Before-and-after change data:
------------------------------------------------
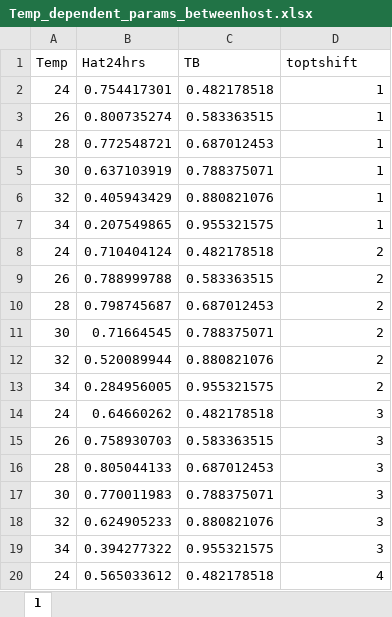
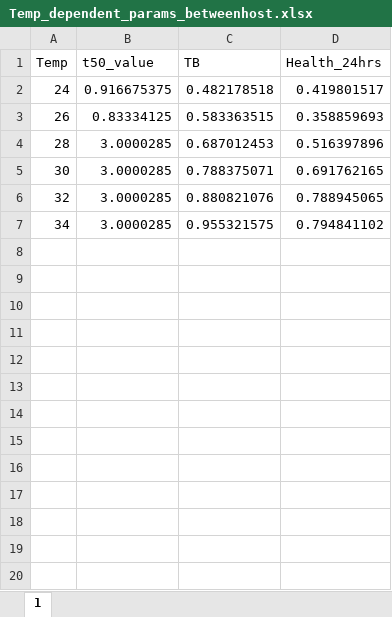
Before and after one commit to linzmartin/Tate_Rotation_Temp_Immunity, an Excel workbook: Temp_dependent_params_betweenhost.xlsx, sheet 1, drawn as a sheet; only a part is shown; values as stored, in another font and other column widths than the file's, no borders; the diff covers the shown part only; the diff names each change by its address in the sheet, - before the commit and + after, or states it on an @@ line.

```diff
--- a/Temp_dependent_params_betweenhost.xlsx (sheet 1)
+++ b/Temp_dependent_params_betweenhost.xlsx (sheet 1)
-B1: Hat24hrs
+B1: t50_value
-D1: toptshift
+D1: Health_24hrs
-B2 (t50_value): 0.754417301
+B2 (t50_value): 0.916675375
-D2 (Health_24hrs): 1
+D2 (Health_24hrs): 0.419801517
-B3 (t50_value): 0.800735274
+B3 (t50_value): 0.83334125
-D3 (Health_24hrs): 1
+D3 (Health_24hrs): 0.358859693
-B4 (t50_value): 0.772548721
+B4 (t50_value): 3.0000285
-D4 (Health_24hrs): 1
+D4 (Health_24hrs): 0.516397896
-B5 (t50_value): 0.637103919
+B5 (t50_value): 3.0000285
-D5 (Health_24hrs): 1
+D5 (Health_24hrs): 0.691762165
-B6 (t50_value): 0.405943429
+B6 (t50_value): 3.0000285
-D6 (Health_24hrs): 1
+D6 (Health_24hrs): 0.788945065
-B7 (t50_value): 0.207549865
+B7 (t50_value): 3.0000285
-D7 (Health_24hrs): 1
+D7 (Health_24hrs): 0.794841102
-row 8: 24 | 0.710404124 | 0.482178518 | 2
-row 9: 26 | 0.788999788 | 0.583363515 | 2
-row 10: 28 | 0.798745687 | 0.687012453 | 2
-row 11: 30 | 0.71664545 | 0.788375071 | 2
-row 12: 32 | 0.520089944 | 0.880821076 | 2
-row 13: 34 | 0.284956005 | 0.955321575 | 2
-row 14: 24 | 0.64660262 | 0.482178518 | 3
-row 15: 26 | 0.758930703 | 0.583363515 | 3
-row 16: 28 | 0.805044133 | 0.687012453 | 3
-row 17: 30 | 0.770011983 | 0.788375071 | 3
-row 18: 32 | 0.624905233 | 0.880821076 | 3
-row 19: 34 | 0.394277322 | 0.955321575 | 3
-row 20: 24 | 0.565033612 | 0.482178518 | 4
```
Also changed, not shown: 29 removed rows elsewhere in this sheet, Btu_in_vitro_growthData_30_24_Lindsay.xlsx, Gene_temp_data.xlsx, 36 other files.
------------------------------------------------
- Task to carry out
What is needed is an exact copy of the data, with the pictures removed.

- Task response
Before and after one commit to linzmartin/Tate_Rotation_Temp_Immunity, an Excel workbook: Temp_dependent_params_betweenhost.xlsx, sheet 1, drawn as a sheet; only a part is shown; values as stored, in another font and other column widths than the file's, no borders; the diff covers the shown part only; the diff names each change by its address in the sheet, - before the commit and + after, or states it on an @@ line.

```diff
--- a/Temp_dependent_params_betweenhost.xlsx (sheet 1)
+++ b/Temp_dependent_params_betweenhost.xlsx (sheet 1)
-B1: Hat24hrs
+B1: t50_value
-D1: toptshift
+D1: Health_24hrs
-B2 (t50_value): 0.754417301
+B2 (t50_value): 0.916675375
-D2 (Health_24hrs): 1
+D2 (Health_24hrs): 0.419801517
-B3 (t50_value): 0.800735274
+B3 (t50_value): 0.83334125
-D3 (Health_24hrs): 1
+D3 (Health_24hrs): 0.358859693
-B4 (t50_value): 0.772548721
+B4 (t50_value): 3.0000285
-D4 (Health_24hrs): 1
+D4 (Health_24hrs): 0.516397896
-B5 (t50_value): 0.637103919
+B5 (t50_value): 3.0000285
-D5 (Health_24hrs): 1
+D5 (Health_24hrs): 0.691762165
-B6 (t50_value): 0.405943429
+B6 (t50_value): 3.0000285
-D6 (Health_24hrs): 1
+D6 (Health_24hrs): 0.788945065
-B7 (t50_value): 0.207549865
+B7 (t50_value): 3.0000285
-D7 (Health_24hrs): 1
+D7 (Health_24hrs): 0.794841102
-row 8: 24 | 0.710404124 | 0.482178518 | 2
-row 9: 26 | 0.788999788 | 0.583363515 | 2
-row 10: 28 | 0.798745687 | 0.687012453 | 2
-row 11: 30 | 0.71664545 | 0.788375071 | 2
-row 12: 32 | 0.520089944 | 0.880821076 | 2
-row 13: 34 | 0.284956005 | 0.955321575 | 2
-row 14: 24 | 0.64660262 | 0.482178518 | 3
-row 15: 26 | 0.758930703 | 0.583363515 | 3
-row 16: 28 | 0.805044133 | 0.687012453 | 3
-row 17: 30 | 0.770011983 | 0.788375071 | 3
-row 18: 32 | 0.624905233 | 0.880821076 | 3
-row 19: 34 | 0.394277322 | 0.955321575 | 3
-row 20: 24 | 0.565033612 | 0.482178518 | 4
```
Also changed, not shown: 29 removed rows elsewhere in this sheet, Btu_in_vitro_growthData_30_24_Lindsay.xlsx, Gene_temp_data.xlsx, 36 other files.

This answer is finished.